___ Data section
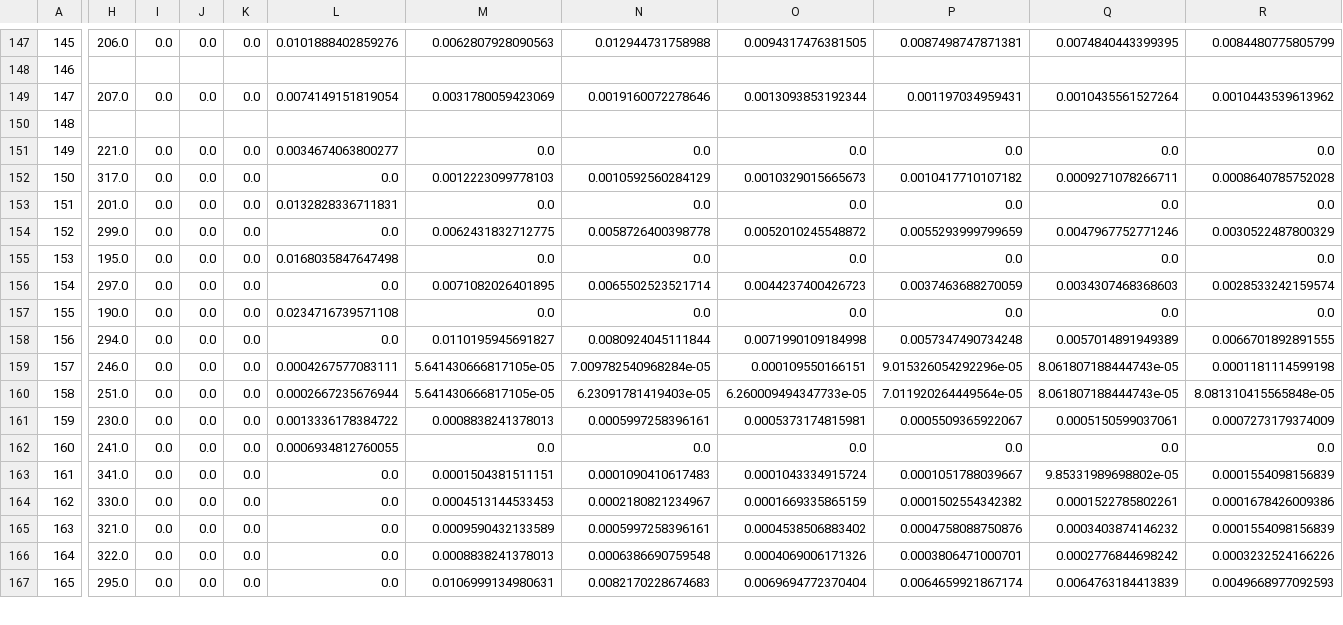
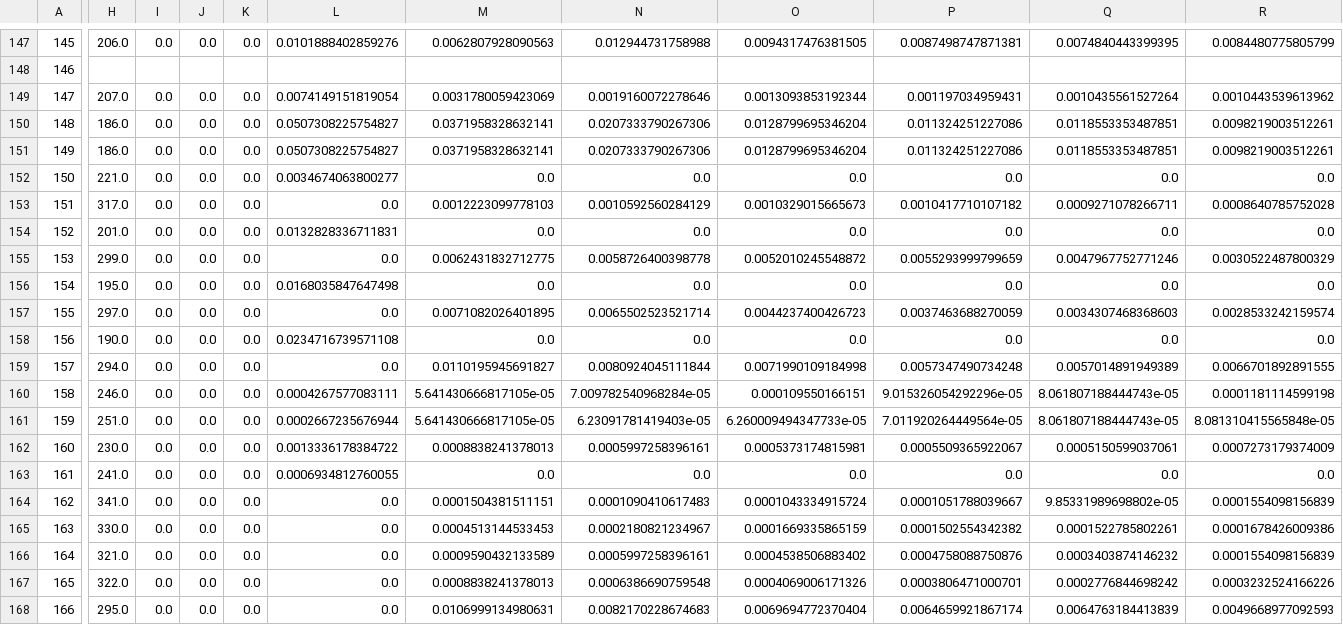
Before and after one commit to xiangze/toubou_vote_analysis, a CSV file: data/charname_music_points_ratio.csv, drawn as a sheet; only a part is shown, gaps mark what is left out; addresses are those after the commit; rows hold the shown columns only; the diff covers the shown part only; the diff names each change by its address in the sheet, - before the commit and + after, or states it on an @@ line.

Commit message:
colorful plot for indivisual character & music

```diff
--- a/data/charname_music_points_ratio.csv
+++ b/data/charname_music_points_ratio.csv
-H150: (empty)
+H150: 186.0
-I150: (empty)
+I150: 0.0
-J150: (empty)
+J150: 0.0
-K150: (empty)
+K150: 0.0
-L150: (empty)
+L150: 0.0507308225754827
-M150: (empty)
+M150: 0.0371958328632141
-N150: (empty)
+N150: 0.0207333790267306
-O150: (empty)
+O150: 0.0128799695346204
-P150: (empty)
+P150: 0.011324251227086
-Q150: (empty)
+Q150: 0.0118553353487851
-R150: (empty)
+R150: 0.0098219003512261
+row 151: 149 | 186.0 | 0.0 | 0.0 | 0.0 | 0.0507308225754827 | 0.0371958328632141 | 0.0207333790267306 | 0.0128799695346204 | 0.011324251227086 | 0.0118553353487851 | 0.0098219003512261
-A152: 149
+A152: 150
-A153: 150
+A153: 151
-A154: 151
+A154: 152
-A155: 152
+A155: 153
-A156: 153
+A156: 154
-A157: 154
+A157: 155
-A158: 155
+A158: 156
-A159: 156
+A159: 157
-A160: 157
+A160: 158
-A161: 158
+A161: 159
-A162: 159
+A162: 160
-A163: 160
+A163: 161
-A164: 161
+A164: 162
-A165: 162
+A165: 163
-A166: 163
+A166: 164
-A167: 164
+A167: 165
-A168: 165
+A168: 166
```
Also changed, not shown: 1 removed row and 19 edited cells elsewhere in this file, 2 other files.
______
___ Data section
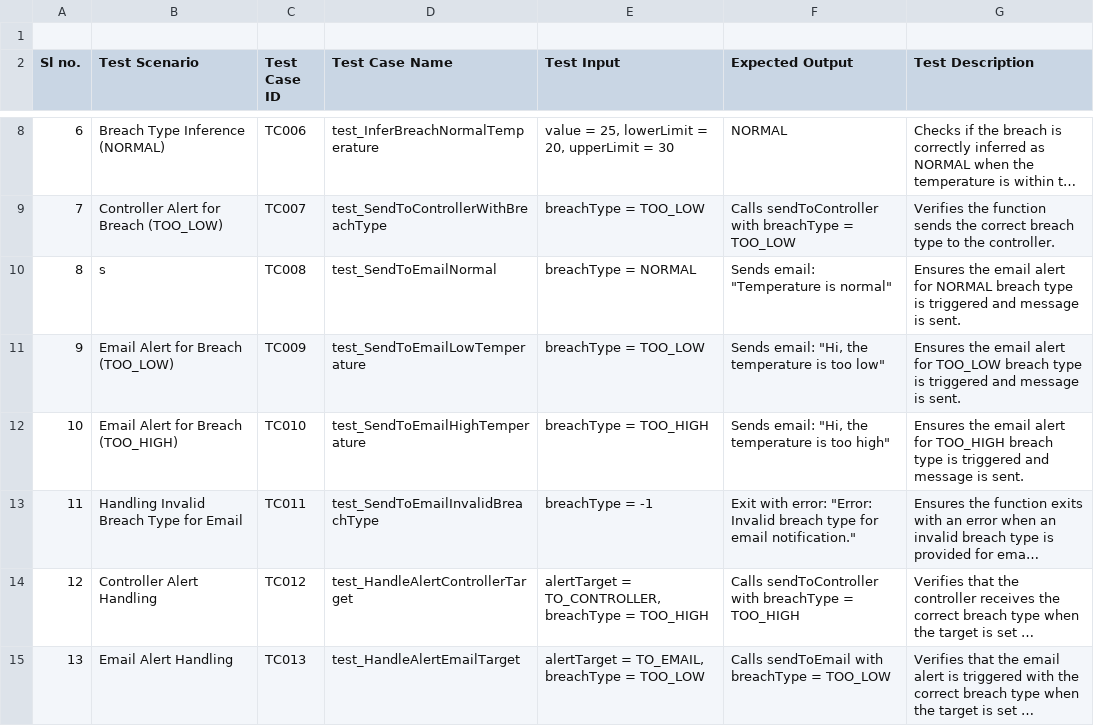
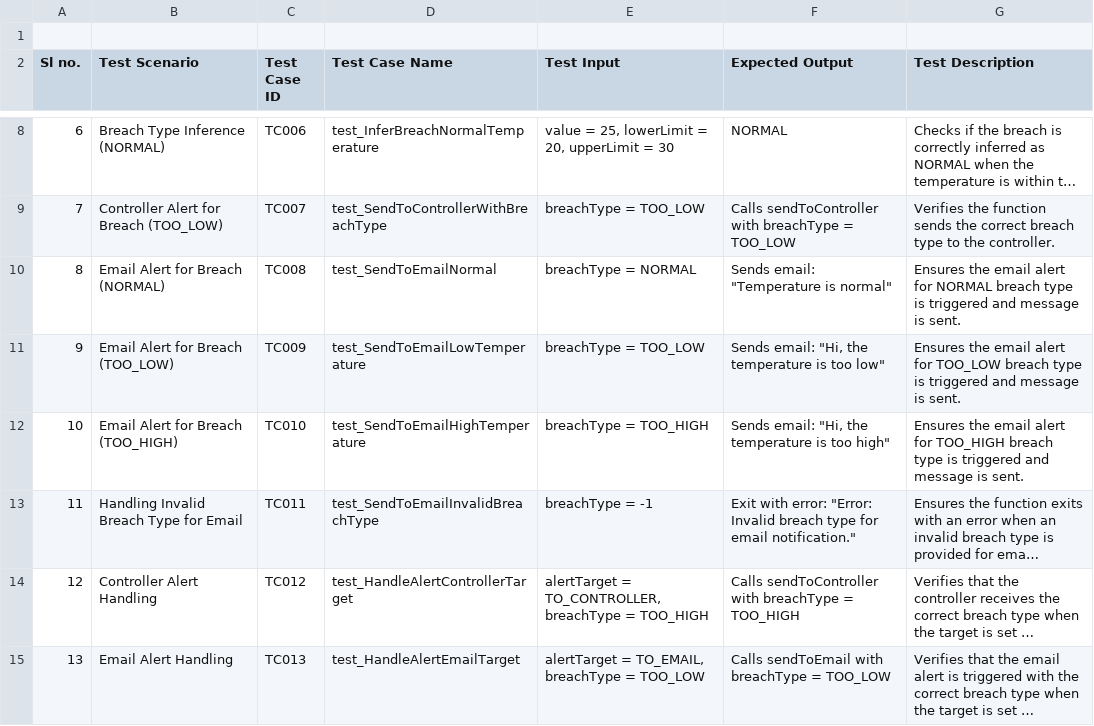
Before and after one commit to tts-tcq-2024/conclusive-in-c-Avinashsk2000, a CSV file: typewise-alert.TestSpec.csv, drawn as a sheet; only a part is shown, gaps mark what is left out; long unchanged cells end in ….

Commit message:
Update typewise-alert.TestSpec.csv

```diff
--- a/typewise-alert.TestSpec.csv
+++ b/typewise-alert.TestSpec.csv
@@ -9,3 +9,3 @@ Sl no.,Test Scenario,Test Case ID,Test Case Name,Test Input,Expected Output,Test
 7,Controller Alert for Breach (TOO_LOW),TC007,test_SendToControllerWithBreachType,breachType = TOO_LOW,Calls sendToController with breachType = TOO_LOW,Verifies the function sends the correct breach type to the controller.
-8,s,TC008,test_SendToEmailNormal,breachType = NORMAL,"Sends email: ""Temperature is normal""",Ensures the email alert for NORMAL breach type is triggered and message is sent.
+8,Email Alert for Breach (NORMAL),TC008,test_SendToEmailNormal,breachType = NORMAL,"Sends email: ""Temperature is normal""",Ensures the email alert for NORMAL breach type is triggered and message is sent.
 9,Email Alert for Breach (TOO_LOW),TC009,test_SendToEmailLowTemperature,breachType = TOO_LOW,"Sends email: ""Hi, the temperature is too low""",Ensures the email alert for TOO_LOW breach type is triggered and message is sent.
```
______
___ Data section
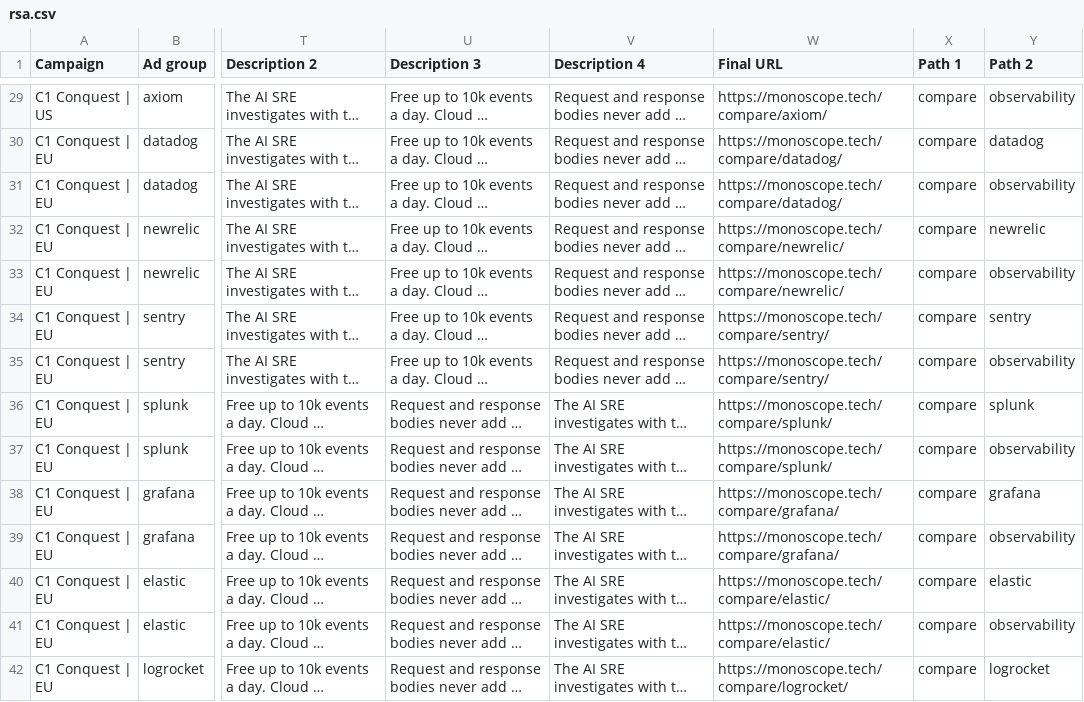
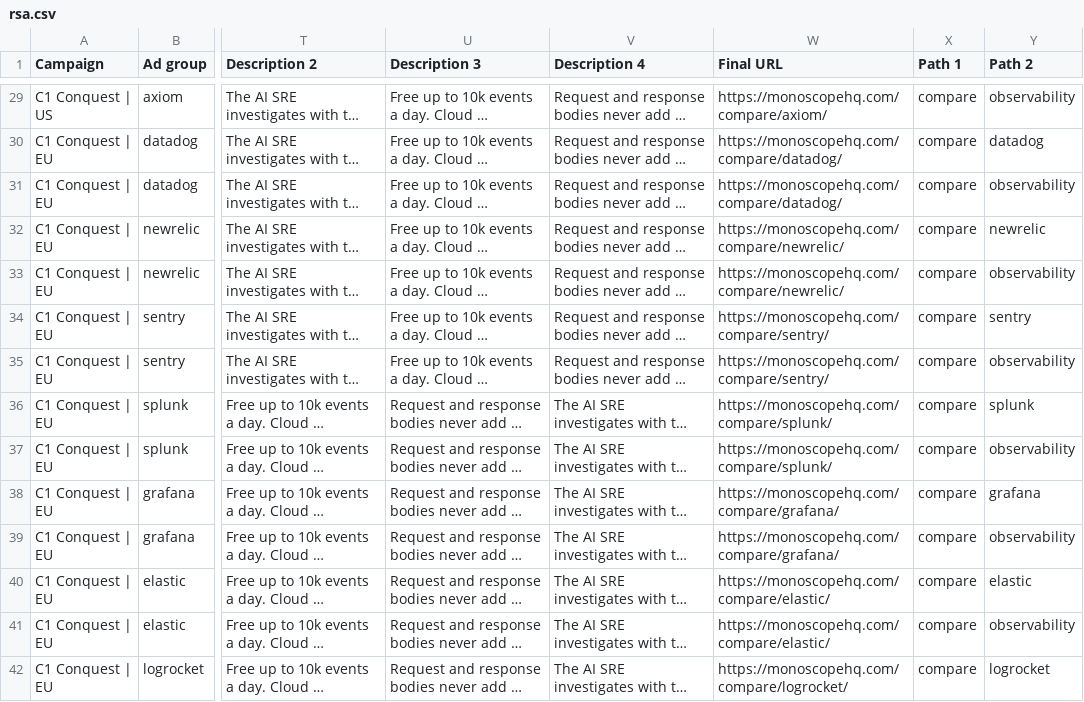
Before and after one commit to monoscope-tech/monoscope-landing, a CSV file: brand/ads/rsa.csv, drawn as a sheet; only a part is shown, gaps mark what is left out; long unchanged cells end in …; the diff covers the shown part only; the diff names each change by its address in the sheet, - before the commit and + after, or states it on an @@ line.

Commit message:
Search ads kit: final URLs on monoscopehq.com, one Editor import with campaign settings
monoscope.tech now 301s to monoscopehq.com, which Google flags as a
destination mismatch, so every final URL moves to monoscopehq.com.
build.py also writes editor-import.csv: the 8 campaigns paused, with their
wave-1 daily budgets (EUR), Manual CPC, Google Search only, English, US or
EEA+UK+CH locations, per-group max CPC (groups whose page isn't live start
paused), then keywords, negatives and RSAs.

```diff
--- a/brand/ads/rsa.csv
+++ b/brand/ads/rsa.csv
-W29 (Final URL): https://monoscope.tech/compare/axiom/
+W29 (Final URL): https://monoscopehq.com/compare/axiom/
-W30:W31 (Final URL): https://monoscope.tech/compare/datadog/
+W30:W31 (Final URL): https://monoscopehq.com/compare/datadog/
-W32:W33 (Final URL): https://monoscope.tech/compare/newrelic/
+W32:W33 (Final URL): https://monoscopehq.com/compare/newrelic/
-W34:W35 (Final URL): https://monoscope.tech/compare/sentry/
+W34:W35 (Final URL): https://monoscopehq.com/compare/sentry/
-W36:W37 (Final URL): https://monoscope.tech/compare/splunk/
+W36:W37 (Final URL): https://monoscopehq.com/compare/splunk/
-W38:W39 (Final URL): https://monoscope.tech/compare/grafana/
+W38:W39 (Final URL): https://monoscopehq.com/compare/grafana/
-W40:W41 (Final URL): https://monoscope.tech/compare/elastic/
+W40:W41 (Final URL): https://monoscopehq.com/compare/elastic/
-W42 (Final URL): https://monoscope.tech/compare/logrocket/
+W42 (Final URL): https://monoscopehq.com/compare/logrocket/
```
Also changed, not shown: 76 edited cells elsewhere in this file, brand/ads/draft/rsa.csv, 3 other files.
______
- [Requirement]: Whenever a line in the records above contains the string "gaps", copy that line.

- [Result for this exercise]:
Before and after one commit to xiangze/toubou_vote_analysis, a CSV file: data/charname_music_points_ratio.csv, drawn as a sheet; only a part is shown, gaps mark what is left out; addresses are those after the commit; rows hold the shown columns only; the diff covers the shown part only; the diff names each change by its address in the sheet, - before the commit and + after, or states it on an @@ line.
Before and after one commit to tts-tcq-2024/conclusive-in-c-Avinashsk2000, a CSV file: typewise-alert.TestSpec.csv, drawn as a sheet; only a part is shown, gaps mark what is left out; long unchanged cells end in ….
Before and after one commit to monoscope-tech/monoscope-landing, a CSV file: brand/ads/rsa.csv, drawn as a sheet; only a part is shown, gaps mark what is left out; long unchanged cells end in …; the diff covers the shown part only; the diff names each change by its address in the sheet, - before the commit and + after, or states it on an @@ line.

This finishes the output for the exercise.